┌────────

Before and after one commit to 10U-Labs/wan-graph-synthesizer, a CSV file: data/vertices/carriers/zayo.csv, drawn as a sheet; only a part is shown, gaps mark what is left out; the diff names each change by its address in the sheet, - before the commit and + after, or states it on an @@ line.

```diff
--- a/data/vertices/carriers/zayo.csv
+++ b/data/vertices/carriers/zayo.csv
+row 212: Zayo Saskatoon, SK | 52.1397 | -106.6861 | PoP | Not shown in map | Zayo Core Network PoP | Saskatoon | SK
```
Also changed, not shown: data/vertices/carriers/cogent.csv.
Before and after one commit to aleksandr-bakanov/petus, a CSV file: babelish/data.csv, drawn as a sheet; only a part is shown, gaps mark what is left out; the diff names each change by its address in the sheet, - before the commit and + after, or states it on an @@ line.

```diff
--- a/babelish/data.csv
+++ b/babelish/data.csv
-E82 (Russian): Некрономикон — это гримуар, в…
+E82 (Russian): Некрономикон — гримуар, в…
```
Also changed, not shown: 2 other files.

└────────

Exercise instructions:
Set down each entry exactly, leaving none out.

Response to this exercise:
Before and after one commit to 10U-Labs/wan-graph-synthesizer, a CSV file: data/vertices/carriers/zayo.csv, drawn as a sheet; only a part is shown, gaps mark what is left out; the diff names each change by its address in the sheet, - before the commit and + after, or states it on an @@ line.

```diff
--- a/data/vertices/carriers/zayo.csv
+++ b/data/vertices/carriers/zayo.csv
+row 212: Zayo Saskatoon, SK | 52.1397 | -106.6861 | PoP | Not shown in map | Zayo Core Network PoP | Saskatoon | SK
```
Also changed, not shown: data/vertices/carriers/cogent.csv.
Before and after one commit to aleksandr-bakanov/petus, a CSV file: babelish/data.csv, drawn as a sheet; only a part is shown, gaps mark what is left out; the diff names each change by its address in the sheet, - before the commit and + after, or states it on an @@ line.

```diff
--- a/babelish/data.csv
+++ b/babelish/data.csv
-E82 (Russian): Некрономикон — это гримуар, в…
+E82 (Russian): Некрономикон — гримуар, в…
```
Also changed, not shown: 2 other files.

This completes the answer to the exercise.